- _Your goal_: Only the pictures are to be dropped, and the rest of the data should be copied exactly.

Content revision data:
────────────────────
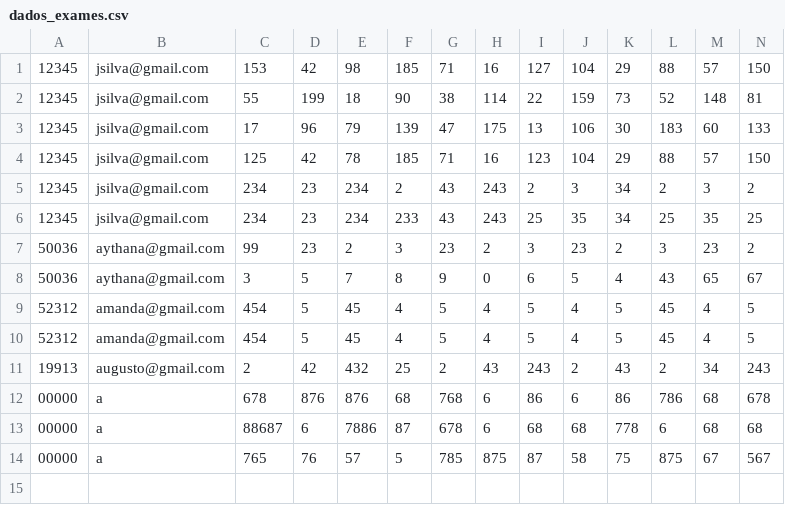
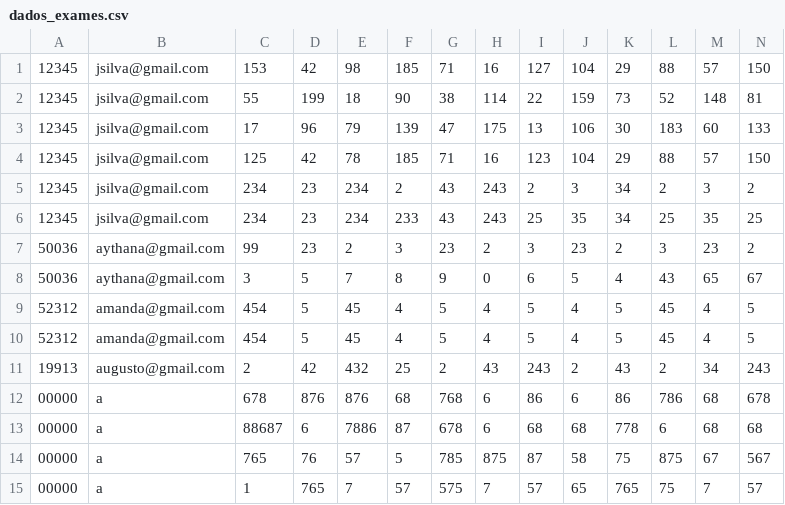
Before and after one commit to mourajmpg/Projeto-APP-Saude, a CSV file: dados_exames.csv, drawn as a sheet; only a part is shown; rows hold the shown columns only; the diff names each change by its address in the sheet, - before the commit and + after, or states it on an @@ line.

Commit message:
list changes

```diff
--- a/dados_exames.csv
+++ b/dados_exames.csv
+row 15: 00000 | a | 1 | 765 | 7 | 57 | 575 | 7 | 57 | 65 | 765 | 75 | 7 | 57
```
Also changed, not shown: 5 other files.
────────────────────
- _Exercise result_:
Before and after one commit to mourajmpg/Projeto-APP-Saude, a CSV file: dados_exames.csv, drawn as a sheet; only a part is shown; rows hold the shown columns only; the diff names each change by its address in the sheet, - before the commit and + after, or states it on an @@ line.

Commit message:
list changes

```diff
--- a/dados_exames.csv
+++ b/dados_exames.csv
+row 15: 00000 | a | 1 | 765 | 7 | 57 | 575 | 7 | 57 | 65 | 765 | 75 | 7 | 57
```
Also changed, not shown: 5 other files.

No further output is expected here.